PROBLEM TO SOLVE:
Search the data below for lines that include the word "after" and state how many there are, nothing else.

Data extracted from a collection:
--- START ---

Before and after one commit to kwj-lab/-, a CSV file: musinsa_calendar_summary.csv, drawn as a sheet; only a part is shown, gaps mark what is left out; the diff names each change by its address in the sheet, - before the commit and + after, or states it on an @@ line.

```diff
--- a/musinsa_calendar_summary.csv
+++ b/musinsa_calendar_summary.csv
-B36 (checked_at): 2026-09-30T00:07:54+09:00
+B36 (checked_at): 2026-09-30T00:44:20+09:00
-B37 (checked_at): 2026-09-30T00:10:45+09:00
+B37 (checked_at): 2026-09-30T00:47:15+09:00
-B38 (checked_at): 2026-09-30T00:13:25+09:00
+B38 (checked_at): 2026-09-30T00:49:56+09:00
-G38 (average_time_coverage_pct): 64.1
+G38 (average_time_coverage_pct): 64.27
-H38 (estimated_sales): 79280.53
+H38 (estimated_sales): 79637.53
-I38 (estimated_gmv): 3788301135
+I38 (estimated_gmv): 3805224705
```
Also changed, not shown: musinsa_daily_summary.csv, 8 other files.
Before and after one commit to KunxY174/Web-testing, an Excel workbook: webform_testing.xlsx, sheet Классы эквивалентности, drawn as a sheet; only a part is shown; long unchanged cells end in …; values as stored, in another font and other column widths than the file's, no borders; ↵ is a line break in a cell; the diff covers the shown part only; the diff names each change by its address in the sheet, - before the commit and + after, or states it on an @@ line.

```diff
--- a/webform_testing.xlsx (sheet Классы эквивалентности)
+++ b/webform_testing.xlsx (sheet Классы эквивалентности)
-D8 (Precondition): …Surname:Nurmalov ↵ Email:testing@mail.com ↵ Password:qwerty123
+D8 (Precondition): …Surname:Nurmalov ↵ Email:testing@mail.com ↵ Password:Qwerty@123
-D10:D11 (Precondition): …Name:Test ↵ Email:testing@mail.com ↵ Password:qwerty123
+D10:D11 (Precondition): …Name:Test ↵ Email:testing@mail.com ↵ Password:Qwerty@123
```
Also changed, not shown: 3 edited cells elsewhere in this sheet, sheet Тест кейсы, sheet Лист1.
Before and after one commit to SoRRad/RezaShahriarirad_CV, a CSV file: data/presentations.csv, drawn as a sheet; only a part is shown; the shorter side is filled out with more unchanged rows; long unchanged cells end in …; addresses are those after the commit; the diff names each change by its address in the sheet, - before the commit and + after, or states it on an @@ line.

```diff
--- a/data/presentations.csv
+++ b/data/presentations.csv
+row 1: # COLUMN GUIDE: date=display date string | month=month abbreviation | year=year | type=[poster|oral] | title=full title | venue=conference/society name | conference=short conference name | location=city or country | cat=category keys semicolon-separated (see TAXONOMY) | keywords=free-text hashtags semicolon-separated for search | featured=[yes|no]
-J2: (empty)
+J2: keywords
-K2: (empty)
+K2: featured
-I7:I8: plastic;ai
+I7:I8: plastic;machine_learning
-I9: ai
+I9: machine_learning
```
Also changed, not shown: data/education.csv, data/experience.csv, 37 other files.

--- END ---

RESPONSE FOR THIS EXERCISE:
3